§ **Given information**:
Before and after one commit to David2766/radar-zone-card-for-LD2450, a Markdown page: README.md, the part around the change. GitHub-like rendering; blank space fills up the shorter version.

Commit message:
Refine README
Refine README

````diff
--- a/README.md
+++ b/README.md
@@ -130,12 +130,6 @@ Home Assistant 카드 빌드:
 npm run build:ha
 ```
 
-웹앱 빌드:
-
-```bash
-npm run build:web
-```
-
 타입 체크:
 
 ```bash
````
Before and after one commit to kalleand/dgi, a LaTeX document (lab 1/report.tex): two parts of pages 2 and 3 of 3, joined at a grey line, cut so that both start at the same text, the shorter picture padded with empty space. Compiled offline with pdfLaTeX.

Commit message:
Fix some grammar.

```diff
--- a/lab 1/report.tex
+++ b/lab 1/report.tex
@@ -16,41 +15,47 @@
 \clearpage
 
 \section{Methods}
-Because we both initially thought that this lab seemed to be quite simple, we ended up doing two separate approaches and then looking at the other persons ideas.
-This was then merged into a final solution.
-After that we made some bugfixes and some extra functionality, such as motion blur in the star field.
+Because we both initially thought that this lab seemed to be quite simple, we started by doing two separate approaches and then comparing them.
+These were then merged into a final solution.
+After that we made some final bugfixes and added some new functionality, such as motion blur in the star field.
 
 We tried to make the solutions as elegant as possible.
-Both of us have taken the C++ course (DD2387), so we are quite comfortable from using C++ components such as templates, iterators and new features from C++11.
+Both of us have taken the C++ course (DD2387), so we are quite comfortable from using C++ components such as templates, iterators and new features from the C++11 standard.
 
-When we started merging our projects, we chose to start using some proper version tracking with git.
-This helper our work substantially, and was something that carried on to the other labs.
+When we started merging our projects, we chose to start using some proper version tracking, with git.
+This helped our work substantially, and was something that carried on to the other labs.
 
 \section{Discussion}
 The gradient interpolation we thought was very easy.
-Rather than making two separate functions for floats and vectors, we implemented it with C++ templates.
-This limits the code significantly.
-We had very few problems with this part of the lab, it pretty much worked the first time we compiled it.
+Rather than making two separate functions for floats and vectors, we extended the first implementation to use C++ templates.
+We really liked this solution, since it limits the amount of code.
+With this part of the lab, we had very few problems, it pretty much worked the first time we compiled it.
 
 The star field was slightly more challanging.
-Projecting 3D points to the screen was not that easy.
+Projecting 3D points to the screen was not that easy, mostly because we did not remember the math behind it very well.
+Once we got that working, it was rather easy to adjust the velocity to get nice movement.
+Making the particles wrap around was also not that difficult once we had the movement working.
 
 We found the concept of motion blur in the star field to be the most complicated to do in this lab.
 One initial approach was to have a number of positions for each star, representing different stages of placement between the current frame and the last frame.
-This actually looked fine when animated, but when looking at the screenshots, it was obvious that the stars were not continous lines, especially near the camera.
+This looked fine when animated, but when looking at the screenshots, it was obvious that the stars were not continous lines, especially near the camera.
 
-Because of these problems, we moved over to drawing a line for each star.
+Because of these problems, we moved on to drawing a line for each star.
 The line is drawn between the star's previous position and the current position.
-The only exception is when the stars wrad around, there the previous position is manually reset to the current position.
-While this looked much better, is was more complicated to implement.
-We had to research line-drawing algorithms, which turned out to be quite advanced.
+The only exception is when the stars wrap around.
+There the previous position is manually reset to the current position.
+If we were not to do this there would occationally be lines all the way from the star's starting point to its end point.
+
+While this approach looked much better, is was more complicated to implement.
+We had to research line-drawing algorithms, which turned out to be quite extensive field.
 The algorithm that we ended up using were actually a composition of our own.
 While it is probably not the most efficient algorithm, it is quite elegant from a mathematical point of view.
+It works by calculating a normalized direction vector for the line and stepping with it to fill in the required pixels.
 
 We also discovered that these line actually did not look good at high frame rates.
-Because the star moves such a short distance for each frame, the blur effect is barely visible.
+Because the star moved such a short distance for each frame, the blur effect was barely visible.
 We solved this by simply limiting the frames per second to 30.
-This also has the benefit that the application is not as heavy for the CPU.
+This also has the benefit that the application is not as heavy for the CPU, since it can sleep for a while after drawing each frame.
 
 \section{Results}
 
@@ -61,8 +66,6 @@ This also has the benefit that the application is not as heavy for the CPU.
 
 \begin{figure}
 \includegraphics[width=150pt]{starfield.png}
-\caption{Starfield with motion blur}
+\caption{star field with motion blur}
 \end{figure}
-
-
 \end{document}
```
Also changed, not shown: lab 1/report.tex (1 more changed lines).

§ **Task directions**:
Within the listing above, work out the number of lines that hold "problems", and give that number alone.

§ **Problem solution**:
4